 (iv) structure, using scanning electron microscopy (SEM).
 Articular cartilage from healthy or osteoarthritis humans (aged 65 to 86 years) was obtained from femoral head fracture operations or total hip replacements. Tissue was classified as normal or pathological according to the visual diagnosis. For wear rate determination, only femoral heads with normal tissue were selected. Specimens were frozen at -20° C. until sample preparation in order to keep the mechanical properties close to those of live tissue. Pairs of cylindrical plugs, having 4 mm and 8 mm in diameter, each pair from the same region of the joint, were prepared. These cylindrical plugs, consisting of about 2 mm thick cartilage on top of about 8 mm long bone, were removed from the femoral head using a cork borer. The plugs were glued to holders through the bone part, using cyanoacrylate-based adhesive glue, leaving the cartilage projecting out of the holders. Thereafter, these plugs were refrozen at -20° C. until tested. Cartilage with completely intact and smooth surface was used.
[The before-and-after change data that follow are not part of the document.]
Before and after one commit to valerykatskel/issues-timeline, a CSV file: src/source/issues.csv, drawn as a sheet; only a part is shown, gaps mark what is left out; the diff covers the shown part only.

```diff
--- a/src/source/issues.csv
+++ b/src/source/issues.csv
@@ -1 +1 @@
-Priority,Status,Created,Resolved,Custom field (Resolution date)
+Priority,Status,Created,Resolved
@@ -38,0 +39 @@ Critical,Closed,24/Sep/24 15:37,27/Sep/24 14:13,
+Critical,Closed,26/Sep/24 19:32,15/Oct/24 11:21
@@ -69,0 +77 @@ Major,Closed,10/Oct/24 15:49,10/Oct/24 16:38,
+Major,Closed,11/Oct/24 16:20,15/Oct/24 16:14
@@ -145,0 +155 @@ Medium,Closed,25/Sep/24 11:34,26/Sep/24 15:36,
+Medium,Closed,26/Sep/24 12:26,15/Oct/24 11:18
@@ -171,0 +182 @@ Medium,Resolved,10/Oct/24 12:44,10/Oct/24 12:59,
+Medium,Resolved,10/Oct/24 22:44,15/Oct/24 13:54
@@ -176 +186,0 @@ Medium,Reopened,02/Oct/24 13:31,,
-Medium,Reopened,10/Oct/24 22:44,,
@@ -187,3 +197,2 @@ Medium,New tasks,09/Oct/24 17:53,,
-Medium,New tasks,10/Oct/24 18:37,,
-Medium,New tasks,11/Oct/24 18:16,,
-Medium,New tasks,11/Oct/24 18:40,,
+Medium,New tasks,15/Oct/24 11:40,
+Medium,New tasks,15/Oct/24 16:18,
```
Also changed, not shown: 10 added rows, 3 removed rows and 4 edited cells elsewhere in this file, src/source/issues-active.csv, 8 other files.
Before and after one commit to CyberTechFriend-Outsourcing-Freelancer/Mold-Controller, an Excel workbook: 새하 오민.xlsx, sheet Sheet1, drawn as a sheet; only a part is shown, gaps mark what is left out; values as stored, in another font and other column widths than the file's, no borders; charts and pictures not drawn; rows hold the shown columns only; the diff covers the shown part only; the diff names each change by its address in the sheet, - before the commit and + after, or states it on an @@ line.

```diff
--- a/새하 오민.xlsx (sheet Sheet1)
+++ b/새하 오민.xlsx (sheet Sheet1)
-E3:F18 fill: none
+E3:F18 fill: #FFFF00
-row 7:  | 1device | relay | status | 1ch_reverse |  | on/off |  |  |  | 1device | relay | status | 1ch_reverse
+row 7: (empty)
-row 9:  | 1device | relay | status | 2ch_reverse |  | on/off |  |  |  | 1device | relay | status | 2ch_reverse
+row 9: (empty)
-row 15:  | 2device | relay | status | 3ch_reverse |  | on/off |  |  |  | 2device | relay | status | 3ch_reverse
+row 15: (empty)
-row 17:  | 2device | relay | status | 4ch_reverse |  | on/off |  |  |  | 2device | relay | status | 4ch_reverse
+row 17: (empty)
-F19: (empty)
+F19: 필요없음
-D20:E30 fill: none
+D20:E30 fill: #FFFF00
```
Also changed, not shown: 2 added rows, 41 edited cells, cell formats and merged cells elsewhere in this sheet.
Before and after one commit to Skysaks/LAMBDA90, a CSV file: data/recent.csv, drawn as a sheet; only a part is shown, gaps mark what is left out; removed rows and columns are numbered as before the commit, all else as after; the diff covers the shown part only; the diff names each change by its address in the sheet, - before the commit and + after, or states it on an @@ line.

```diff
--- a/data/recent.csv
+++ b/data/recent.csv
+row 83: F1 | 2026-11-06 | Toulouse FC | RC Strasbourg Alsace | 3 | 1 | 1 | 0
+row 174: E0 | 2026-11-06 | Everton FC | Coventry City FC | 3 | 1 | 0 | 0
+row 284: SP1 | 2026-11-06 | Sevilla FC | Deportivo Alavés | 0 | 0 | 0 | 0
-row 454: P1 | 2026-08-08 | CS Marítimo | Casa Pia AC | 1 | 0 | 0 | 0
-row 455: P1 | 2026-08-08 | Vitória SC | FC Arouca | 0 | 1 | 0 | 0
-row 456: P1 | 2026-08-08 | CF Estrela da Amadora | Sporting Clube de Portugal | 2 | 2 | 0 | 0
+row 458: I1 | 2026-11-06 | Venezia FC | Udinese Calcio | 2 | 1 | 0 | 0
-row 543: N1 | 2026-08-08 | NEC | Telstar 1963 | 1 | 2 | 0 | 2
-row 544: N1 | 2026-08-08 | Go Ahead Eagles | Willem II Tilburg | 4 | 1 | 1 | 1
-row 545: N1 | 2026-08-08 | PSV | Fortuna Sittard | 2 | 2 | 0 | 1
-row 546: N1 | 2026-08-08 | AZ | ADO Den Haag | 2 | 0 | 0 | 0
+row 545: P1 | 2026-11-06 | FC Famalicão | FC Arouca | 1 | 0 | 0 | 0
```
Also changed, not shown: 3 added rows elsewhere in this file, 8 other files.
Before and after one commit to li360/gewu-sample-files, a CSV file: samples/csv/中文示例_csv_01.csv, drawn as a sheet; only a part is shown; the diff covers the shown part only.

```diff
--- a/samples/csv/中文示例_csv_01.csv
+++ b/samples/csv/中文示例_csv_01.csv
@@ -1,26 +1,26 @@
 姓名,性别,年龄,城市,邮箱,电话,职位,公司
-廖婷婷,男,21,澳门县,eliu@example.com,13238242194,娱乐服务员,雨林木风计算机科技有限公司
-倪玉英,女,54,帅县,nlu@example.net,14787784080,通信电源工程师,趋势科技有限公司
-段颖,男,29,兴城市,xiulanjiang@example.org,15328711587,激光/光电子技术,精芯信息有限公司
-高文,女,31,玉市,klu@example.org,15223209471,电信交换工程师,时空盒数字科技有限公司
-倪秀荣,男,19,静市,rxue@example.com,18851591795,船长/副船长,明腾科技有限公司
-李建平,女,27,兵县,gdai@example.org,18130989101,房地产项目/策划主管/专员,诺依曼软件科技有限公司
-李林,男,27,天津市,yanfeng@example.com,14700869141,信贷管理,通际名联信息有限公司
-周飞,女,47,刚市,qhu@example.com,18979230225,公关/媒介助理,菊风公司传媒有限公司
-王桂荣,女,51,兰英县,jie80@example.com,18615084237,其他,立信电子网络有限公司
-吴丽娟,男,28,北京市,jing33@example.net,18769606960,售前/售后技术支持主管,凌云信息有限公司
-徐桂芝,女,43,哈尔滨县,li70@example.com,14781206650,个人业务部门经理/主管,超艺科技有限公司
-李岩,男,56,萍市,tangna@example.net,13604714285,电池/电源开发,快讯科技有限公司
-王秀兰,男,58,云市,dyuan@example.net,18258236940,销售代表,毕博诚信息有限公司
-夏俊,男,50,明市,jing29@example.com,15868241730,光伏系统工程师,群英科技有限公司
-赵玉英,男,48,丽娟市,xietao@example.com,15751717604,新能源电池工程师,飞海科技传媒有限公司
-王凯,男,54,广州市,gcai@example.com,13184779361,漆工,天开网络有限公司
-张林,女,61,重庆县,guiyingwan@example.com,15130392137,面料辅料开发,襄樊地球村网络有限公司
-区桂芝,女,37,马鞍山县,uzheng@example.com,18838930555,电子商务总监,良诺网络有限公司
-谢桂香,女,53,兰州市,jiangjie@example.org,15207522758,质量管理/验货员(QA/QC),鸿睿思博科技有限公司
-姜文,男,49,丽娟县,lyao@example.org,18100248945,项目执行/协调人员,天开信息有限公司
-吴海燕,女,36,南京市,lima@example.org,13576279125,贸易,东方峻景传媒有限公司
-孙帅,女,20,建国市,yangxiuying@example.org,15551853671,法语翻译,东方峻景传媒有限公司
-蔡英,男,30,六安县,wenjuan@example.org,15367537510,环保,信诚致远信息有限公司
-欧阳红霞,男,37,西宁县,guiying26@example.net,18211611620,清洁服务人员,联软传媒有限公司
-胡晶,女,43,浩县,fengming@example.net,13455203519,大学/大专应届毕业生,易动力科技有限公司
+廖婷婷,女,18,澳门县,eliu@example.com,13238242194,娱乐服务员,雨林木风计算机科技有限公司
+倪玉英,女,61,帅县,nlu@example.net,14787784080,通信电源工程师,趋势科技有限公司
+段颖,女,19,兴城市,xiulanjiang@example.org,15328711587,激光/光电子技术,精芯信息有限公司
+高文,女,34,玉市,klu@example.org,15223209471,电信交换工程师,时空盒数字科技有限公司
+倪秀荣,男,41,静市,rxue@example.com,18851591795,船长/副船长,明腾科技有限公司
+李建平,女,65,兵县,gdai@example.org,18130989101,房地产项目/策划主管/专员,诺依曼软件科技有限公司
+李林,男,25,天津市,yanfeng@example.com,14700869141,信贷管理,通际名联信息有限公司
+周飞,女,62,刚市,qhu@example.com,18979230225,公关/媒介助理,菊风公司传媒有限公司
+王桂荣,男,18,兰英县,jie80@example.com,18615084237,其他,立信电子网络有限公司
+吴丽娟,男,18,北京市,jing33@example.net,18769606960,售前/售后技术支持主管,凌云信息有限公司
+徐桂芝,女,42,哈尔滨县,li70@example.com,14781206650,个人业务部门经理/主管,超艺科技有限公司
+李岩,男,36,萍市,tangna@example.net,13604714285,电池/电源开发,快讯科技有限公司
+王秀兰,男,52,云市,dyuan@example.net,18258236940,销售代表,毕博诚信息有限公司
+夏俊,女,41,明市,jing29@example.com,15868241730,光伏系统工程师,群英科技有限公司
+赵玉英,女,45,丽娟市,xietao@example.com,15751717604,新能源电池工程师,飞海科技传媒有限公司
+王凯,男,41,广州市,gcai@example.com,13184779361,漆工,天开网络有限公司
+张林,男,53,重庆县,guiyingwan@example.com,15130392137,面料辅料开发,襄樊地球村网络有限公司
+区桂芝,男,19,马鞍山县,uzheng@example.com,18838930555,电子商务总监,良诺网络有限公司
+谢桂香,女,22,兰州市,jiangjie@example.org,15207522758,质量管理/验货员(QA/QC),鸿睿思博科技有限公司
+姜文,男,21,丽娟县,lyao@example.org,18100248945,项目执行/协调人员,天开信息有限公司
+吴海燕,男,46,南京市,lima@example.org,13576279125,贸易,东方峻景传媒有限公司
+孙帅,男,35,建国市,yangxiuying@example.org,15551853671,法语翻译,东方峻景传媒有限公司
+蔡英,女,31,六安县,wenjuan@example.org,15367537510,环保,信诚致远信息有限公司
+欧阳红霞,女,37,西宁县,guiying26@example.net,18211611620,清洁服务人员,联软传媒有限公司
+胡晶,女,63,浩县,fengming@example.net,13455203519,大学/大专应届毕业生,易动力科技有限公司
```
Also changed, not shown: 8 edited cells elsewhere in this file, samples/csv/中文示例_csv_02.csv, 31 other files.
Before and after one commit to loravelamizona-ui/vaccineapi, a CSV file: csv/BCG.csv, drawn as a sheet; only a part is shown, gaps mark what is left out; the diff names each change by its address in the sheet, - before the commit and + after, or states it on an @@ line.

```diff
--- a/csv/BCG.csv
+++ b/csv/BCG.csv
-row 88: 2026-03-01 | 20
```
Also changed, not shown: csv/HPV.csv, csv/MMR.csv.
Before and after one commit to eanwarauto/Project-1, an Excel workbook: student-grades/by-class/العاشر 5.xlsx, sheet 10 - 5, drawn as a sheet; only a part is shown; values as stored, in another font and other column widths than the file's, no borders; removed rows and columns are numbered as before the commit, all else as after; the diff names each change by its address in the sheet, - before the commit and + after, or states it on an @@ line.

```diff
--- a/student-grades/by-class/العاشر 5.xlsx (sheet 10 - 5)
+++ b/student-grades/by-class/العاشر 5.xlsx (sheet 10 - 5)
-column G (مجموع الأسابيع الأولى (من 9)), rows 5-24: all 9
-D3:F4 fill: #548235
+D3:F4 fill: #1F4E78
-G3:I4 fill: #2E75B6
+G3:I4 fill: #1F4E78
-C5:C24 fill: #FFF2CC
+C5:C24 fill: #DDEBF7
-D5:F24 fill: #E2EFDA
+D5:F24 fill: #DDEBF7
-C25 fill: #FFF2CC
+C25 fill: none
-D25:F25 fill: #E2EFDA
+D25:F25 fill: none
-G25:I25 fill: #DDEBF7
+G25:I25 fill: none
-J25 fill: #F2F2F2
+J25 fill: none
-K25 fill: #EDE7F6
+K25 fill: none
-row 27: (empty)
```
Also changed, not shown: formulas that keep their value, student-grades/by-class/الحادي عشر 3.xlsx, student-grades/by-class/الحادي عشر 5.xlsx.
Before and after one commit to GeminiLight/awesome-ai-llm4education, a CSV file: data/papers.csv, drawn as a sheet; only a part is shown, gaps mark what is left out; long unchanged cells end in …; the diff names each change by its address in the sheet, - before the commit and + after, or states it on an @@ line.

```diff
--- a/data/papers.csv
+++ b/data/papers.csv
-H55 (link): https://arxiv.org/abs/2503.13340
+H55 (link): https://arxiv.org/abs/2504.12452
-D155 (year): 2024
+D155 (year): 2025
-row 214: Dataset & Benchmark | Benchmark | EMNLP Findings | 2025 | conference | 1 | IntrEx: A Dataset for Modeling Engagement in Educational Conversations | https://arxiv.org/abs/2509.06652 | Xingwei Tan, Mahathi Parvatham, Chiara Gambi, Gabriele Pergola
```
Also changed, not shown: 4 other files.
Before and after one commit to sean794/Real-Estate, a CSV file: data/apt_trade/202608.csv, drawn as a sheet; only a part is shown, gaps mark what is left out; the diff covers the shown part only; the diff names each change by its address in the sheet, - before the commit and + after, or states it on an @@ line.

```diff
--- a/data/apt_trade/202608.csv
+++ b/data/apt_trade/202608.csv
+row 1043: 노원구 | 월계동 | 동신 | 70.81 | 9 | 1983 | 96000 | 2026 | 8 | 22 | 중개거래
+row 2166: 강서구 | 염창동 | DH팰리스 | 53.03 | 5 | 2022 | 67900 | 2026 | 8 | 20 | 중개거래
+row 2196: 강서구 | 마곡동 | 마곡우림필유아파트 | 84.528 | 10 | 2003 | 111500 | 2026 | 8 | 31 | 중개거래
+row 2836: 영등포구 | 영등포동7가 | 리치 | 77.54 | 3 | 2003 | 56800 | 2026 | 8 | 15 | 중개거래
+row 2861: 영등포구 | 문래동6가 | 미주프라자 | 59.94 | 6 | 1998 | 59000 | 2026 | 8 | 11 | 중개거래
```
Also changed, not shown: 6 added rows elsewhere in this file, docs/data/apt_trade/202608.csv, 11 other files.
Friction and Wear Testing:
 Liposomes covering a wide range of sizes and concentrations, dispersed in HB, were screened as potential lubricants to reduce friction and wear between two discs of human cartilage at 24° C. and 37° C. Friction measurements were carried out with a cartilage-on-cartilage setup (Merkher, Y.; Sivan, S.; Etsion, I.; Maroudas, A.; Halperin, G.; Yosef, A., A rational human joint friction test using a human cartilage-on-cartilage arrangement. Tribol. Lett. 2006, 22, 29-36, the content of which is incorporated herein by reference in its entirety), using two discs of cartilage immersed in a liposomal dispersion in HB, or as controls, in HB alone, or in physiological saline (0.9% w/v; pH 5.0; Teva Medical, Israel), or in inflamed synovial fluid (ISF) obtained from osteoarthritis patients. These discs were subjected to relative sliding over a wide range of loads (1 to 30 N), equivalent to physiological pressures in joints (0.08 to 2.4 MPa). Various sliding velocities (0.5 to 2 mm/s) and dwell times (5 to 300 s) were used to simulate, together with various loads, a range of physiological movements.
 For the a qualitative evaluation of wear, the effect of friction tests on the concentration of total PL in cartilage, and on the structure of the cartilage surface was determined.
PL Extraction and Quantification:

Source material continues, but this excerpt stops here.